As a kid, whatever tickets I got my hands on were almost always standing room (which was fine with me). I remember that after that three-run burst, Fenway emptied and my little brother, Ben (16 at the time), and our friend, Sam (13 at the time), and I moved down to the front row behind home plate. We didn’t stay to see a comeback, we stayed because we wanted to experience even a half-inning of Red Sox baseball from the good seats. We were sad the Sox were about to lose, but we were jacked to be sitting in the best seats in the house.

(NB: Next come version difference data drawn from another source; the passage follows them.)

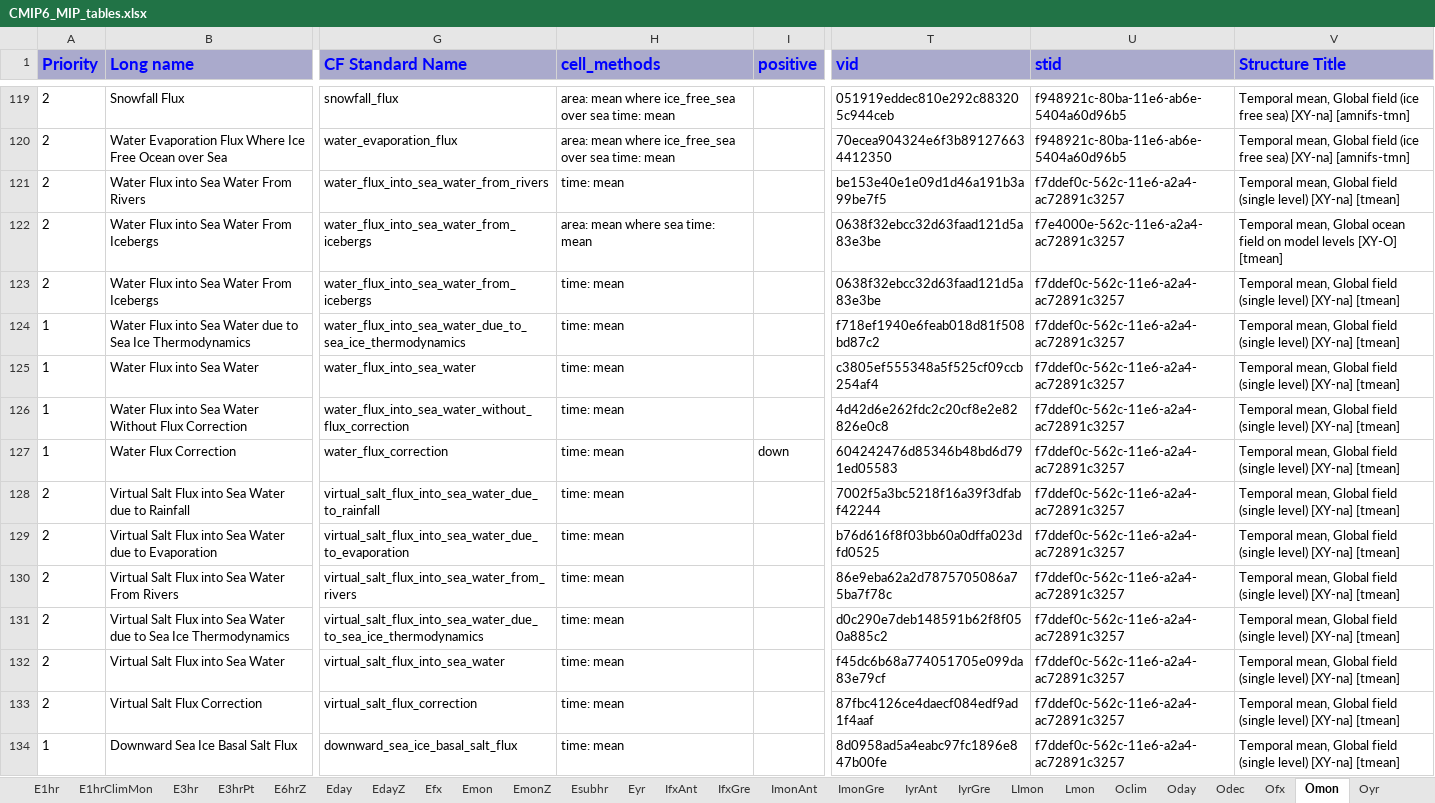
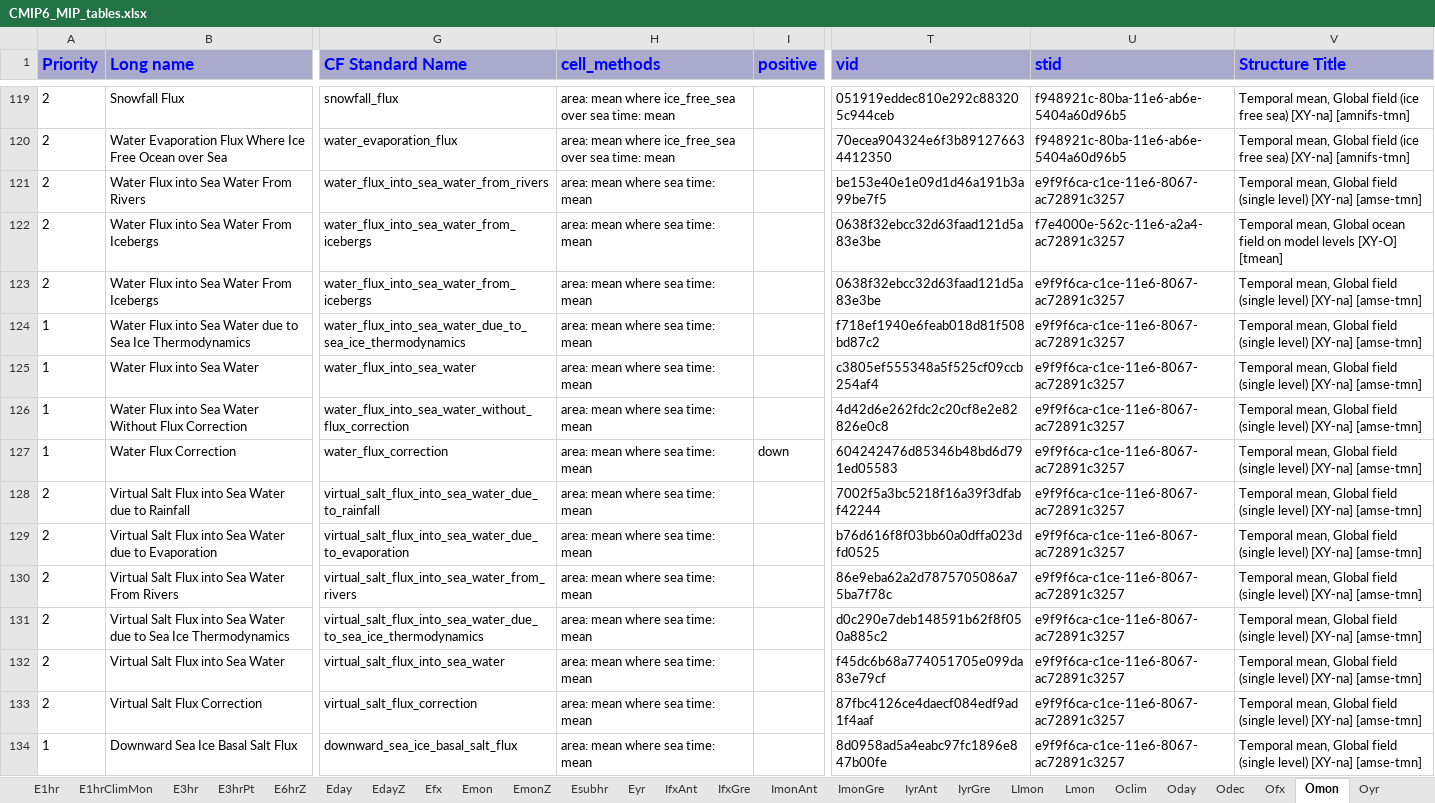
Before and after one commit to zklaus-cmip6/CMIP6dreq, an Excel workbook: dreqPy/docs/CMIP6_MIP_tables.xlsx, sheet Omon, drawn as a sheet; only a part is shown, gaps mark what is left out; values as stored, in another font and other column widths than the file's, no borders; the diff covers the shown part only; the diff names each change by its address in the sheet, - before the commit and + after, or states it on an @@ line.

```diff
--- a/dreqPy/docs/CMIP6_MIP_tables.xlsx (sheet Omon)
+++ b/dreqPy/docs/CMIP6_MIP_tables.xlsx (sheet Omon)
-H121 (cell_methods): time: mean
+H121 (cell_methods): area: mean where sea time: mean
-U121 (stid): f7ddef0c-562c-11e6-a2a4-ac72891c3257
+U121 (stid): e9f9f6ca-c1ce-11e6-8067-ac72891c3257
-V121 (Structure Title): …level) [XY-na] [tmean]
+V121 (Structure Title): …level) [XY-na] [amse-tmn]
-H123:H134 (cell_methods): time: mean
+H123:H134 (cell_methods): area: mean where sea time: mean
-U123:U134 (stid): f7ddef0c-562c-11e6-a2a4-ac72891c3257
+U123:U134 (stid): e9f9f6ca-c1ce-11e6-8067-ac72891c3257
-V123:V134 (Structure Title): …level) [XY-na] [tmean]
+V123:V134 (Structure Title): …level) [XY-na] [amse-tmn]
```
Also changed, not shown: 144 edited cells elsewhere in this sheet, sheet Emon, sheet CFmon, sheet 6hrPlevPt, sheet CFday, sheet SIday, sheet SImon, 20 more sheets, 6 other files.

Marty Barrett led off the bottom of the 12th against Angels pitcher Mike Cook with an infield single to the second baseman, Bobby Grich. In the box score it’s called a single, but in my memory, it was a botched play – perhaps it was a bad hop, I’m not sure. Wade Boggs then did something he almost never did – he struck out looking. And after Bill Buckner flied out to left field, with the Sox down to their last out, Jim Rice did something he did frequently – he hit a ball into the screen above the Green Monster for a two-run homer. But when Don Baylor followed with a pop-up above third base, it looked like the game would end — until the ball bonked off of Burleson’s glove and Baylor ended up on first. I remember that well – and I remember that Ben, Sam and I went nuts. Are we going to win this game?? And when Dwight Evans walked, putting the tying run on second base, the 1,000 or so of us left at Fenway jumped and screamed with anticipation. Number 10, Rich Gedman, shook the donut off of his bat and strode to the batter’s box with an expression of total calmness.
And this is what I remember most about that game: seeing Gedman walk to the plate and thinking, “When this half-inning started, there is no way Gedman thought he’d need to walk out onto this field again tonight.” And I remember just praying, praying, praying for Rich to get a hit and continue this amazing comeback. And he did! Line drive, base hit to right field. Baylor scores! YES! YES! YES! TIE GAME! TIE GAME! Again, the loyal few of us left at Fenway, all crammed into the front five rows, romped and cheered like lunatics. RICH GEDMAN IS CLUTCH became a new fact in my baseball-encyclopedic head. And the winning run, in the person of Dwight Evans, stood at third base with two outs.
At this remarkable juncture, with the ever-dangerous Rey Quinones (lifetime batting average of .245) coming to the plate for the Red Sox, Angels manager Gene Mauch removed pitcher Mike Cook from the game and replaced him with rookie reliever, Todd Fischer. It was Fischer’s 9th major league appearance, and it turned out to be his last. And what a way to end a career – before even throwing a pitch, Fischer balked, Evans scored, and the Red Sox won. As Evans ran down the third base line, most of us in the stands didn’t know what had happened for a few seconds, but as the news spread, bedlam ensued. Gene Mauch argued vociferously while the Sox players and fans reveled all around him. As Ben, Sam and I walked out of Fenway that night, we all said to each other, that game will never be topped.
How rare is it for a winning run to cross the plate as the result of a balk? According to Jayson Stark, it’s only happened three times in the last 33 years.
Another interesting postscript to this story: soon after Mike Brown pitched like dog doo vs. the Angels and Rey Quinones stood there and watched the game-winning balk, the Mariners traded 1986 heroes Dave Henderson and Spike Owen to the Sox for Rey Quinones and Mike Brown! (And the immortal Mike Trujillo.) Thank you, Rey and Mike! And thank you, Rich Gedman, for the chance to reminisce about an extraordinary moment we both witnessed and participated in 21 years ago…. and that we’ll never forget.